Data extracted from a collection:
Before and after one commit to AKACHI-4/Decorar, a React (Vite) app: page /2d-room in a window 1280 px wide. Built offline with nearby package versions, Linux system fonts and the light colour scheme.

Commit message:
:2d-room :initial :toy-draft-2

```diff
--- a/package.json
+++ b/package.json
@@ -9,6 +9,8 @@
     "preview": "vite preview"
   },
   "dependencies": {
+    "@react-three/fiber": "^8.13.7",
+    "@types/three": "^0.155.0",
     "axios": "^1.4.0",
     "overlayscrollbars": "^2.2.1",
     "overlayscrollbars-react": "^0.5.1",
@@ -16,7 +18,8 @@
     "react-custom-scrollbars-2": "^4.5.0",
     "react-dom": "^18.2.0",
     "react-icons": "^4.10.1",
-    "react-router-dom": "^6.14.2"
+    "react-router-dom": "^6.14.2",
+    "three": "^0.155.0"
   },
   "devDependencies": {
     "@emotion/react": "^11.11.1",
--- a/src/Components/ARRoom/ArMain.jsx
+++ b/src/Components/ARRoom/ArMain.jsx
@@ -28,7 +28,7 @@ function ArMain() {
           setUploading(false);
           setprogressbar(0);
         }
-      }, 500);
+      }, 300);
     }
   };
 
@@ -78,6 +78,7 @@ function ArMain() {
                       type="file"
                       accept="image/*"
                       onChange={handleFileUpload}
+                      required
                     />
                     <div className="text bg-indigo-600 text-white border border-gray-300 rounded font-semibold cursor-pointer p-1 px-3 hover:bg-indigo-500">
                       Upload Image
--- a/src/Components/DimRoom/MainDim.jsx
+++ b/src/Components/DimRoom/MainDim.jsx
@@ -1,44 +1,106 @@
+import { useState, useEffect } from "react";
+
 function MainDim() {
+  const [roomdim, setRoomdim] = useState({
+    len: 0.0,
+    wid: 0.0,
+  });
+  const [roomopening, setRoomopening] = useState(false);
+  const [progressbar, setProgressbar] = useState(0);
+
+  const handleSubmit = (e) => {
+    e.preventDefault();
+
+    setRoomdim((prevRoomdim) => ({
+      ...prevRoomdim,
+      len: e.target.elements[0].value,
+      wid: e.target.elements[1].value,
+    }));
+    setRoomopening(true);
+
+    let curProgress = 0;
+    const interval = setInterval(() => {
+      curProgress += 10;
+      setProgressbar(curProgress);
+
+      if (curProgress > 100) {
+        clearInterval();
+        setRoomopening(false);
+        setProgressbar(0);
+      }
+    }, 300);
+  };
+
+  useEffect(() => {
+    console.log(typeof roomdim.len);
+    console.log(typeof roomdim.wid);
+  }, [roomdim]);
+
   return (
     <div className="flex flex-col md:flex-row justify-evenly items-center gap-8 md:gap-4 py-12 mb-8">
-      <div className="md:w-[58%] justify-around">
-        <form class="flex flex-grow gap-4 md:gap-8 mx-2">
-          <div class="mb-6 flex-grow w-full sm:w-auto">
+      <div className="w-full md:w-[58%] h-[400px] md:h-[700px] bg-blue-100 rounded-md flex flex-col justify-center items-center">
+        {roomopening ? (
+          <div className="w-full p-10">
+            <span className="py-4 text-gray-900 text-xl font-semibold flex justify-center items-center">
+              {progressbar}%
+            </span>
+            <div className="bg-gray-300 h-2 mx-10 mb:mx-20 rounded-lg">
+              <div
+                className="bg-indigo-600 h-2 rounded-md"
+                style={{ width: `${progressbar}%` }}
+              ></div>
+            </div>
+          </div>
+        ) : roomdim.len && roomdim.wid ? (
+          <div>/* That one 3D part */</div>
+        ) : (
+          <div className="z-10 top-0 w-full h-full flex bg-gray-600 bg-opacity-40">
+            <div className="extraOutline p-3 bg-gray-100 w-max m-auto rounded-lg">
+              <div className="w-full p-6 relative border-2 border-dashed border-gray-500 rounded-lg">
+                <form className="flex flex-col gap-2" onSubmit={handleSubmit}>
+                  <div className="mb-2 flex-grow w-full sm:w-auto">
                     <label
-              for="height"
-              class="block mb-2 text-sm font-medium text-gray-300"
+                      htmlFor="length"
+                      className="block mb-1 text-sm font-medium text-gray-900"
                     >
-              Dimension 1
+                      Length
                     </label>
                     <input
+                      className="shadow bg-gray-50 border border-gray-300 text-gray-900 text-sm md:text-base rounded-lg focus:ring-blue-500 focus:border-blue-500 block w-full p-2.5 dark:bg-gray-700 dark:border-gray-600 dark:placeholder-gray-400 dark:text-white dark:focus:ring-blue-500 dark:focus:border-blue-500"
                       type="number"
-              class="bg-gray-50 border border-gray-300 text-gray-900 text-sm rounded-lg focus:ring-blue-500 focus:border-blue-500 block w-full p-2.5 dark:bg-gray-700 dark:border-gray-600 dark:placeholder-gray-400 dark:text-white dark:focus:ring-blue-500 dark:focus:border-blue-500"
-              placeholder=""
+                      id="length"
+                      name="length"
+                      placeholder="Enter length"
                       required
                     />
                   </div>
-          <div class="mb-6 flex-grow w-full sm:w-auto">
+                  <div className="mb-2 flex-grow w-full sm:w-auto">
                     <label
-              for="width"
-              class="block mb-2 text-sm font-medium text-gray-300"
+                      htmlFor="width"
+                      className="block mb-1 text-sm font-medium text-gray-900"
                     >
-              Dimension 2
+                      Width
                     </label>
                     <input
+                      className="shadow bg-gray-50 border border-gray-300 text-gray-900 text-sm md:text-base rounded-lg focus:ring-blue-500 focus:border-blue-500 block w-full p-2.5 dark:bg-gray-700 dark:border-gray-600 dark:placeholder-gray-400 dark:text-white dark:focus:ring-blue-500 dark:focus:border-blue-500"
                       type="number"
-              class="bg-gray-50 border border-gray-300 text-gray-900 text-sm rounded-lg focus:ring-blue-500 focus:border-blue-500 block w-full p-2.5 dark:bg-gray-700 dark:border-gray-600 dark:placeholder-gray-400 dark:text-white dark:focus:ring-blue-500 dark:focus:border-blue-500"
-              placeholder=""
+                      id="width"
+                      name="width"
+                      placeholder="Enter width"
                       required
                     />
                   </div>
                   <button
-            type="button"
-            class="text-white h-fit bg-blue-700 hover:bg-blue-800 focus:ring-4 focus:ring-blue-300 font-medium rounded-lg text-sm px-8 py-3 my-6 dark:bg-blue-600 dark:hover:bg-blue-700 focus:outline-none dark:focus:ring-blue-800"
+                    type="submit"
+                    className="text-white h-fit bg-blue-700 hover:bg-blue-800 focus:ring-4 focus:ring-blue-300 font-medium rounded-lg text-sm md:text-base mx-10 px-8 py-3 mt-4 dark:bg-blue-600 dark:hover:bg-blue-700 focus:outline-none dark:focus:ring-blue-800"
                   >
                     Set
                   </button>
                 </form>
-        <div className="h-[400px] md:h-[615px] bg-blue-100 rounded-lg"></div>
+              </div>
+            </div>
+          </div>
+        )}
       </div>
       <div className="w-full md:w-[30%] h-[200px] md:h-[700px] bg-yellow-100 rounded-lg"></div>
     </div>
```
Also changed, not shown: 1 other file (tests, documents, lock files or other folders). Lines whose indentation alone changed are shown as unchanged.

▶ Action item
Report the lines above that contain "flex".

▶ Output for this exercise
     <div className="flex flex-col md:flex-row justify-evenly items-center gap-8 md:gap-4 py-12 mb-8">
-        <form class="flex flex-grow gap-4 md:gap-8 mx-2">
-          <div class="mb-6 flex-grow w-full sm:w-auto">
+      <div className="w-full md:w-[58%] h-[400px] md:h-[700px] bg-blue-100 rounded-md flex flex-col justify-center items-center">
+            <span className="py-4 text-gray-900 text-xl font-semibold flex justify-center items-center">
+          <div className="z-10 top-0 w-full h-full flex bg-gray-600 bg-opacity-40">
+                <form className="flex flex-col gap-2" onSubmit={handleSubmit}>
+                  <div className="mb-2 flex-grow w-full sm:w-auto">
-          <div class="mb-6 flex-grow w-full sm:w-auto">
+                  <div className="mb-2 flex-grow w-full sm:w-auto">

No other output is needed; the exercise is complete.